* [Source data]:
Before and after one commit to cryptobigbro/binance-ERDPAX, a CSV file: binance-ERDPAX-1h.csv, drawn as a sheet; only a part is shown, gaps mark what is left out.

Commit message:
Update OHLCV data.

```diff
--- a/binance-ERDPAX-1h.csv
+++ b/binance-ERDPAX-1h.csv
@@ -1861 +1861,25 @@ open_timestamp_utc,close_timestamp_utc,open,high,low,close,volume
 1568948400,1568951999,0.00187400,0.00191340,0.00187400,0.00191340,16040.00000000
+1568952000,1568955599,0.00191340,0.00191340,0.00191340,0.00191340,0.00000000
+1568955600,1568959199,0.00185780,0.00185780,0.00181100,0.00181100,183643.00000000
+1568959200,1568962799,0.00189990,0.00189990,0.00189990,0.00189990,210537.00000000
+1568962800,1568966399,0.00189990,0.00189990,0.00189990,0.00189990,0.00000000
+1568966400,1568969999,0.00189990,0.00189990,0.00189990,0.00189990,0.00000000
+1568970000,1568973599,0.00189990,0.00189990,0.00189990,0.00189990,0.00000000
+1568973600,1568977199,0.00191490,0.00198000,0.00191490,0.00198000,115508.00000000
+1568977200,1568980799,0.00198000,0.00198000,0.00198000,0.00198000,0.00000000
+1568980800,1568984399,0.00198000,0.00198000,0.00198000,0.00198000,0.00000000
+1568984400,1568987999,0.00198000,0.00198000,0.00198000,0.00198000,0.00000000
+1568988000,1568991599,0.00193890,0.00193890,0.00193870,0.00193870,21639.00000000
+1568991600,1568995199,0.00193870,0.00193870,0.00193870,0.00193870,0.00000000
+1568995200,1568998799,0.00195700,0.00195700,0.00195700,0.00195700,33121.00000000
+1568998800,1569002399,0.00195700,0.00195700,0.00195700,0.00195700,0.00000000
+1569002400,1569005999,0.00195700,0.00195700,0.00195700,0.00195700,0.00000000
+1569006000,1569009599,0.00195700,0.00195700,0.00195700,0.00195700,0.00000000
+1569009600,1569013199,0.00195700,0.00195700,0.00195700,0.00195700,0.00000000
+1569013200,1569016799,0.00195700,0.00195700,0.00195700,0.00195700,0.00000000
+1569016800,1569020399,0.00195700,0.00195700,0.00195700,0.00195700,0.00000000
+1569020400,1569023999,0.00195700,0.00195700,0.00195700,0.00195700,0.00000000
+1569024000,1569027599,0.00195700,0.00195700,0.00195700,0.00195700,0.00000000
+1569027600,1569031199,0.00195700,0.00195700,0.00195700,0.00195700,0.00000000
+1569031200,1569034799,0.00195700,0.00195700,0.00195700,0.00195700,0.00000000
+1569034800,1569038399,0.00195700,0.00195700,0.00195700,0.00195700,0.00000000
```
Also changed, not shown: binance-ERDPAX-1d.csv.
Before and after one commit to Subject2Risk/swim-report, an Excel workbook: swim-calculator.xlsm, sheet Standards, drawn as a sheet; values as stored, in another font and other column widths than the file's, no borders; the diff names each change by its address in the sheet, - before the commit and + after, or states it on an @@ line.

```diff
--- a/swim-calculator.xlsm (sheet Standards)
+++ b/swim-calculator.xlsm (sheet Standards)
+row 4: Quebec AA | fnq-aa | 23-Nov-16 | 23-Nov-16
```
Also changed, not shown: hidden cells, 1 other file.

* [Task item]: Exactly as they appear above, copy out all the records.

* [Task solution]:
Before and after one commit to cryptobigbro/binance-ERDPAX, a CSV file: binance-ERDPAX-1h.csv, drawn as a sheet; only a part is shown, gaps mark what is left out.

Commit message:
Update OHLCV data.

```diff
--- a/binance-ERDPAX-1h.csv
+++ b/binance-ERDPAX-1h.csv
@@ -1861 +1861,25 @@ open_timestamp_utc,close_timestamp_utc,open,high,low,close,volume
 1568948400,1568951999,0.00187400,0.00191340,0.00187400,0.00191340,16040.00000000
+1568952000,1568955599,0.00191340,0.00191340,0.00191340,0.00191340,0.00000000
+1568955600,1568959199,0.00185780,0.00185780,0.00181100,0.00181100,183643.00000000
+1568959200,1568962799,0.00189990,0.00189990,0.00189990,0.00189990,210537.00000000
+1568962800,1568966399,0.00189990,0.00189990,0.00189990,0.00189990,0.00000000
+1568966400,1568969999,0.00189990,0.00189990,0.00189990,0.00189990,0.00000000
+1568970000,1568973599,0.00189990,0.00189990,0.00189990,0.00189990,0.00000000
+1568973600,1568977199,0.00191490,0.00198000,0.00191490,0.00198000,115508.00000000
+1568977200,1568980799,0.00198000,0.00198000,0.00198000,0.00198000,0.00000000
+1568980800,1568984399,0.00198000,0.00198000,0.00198000,0.00198000,0.00000000
+1568984400,1568987999,0.00198000,0.00198000,0.00198000,0.00198000,0.00000000
+1568988000,1568991599,0.00193890,0.00193890,0.00193870,0.00193870,21639.00000000
+1568991600,1568995199,0.00193870,0.00193870,0.00193870,0.00193870,0.00000000
+1568995200,1568998799,0.00195700,0.00195700,0.00195700,0.00195700,33121.00000000
+1568998800,1569002399,0.00195700,0.00195700,0.00195700,0.00195700,0.00000000
+1569002400,1569005999,0.00195700,0.00195700,0.00195700,0.00195700,0.00000000
+1569006000,1569009599,0.00195700,0.00195700,0.00195700,0.00195700,0.00000000
+1569009600,1569013199,0.00195700,0.00195700,0.00195700,0.00195700,0.00000000
+1569013200,1569016799,0.00195700,0.00195700,0.00195700,0.00195700,0.00000000
+1569016800,1569020399,0.00195700,0.00195700,0.00195700,0.00195700,0.00000000
+1569020400,1569023999,0.00195700,0.00195700,0.00195700,0.00195700,0.00000000
+1569024000,1569027599,0.00195700,0.00195700,0.00195700,0.00195700,0.00000000
+1569027600,1569031199,0.00195700,0.00195700,0.00195700,0.00195700,0.00000000
+1569031200,1569034799,0.00195700,0.00195700,0.00195700,0.00195700,0.00000000
+1569034800,1569038399,0.00195700,0.00195700,0.00195700,0.00195700,0.00000000
```
Also changed, not shown: binance-ERDPAX-1d.csv.
Before and after one commit to Subject2Risk/swim-report, an Excel workbook: swim-calculator.xlsm, sheet Standards, drawn as a sheet; values as stored, in another font and other column widths than the file's, no borders; the diff names each change by its address in the sheet, - before the commit and + after, or states it on an @@ line.

```diff
--- a/swim-calculator.xlsm (sheet Standards)
+++ b/swim-calculator.xlsm (sheet Standards)
+row 4: Quebec AA | fnq-aa | 23-Nov-16 | 23-Nov-16
```
Also changed, not shown: hidden cells, 1 other file.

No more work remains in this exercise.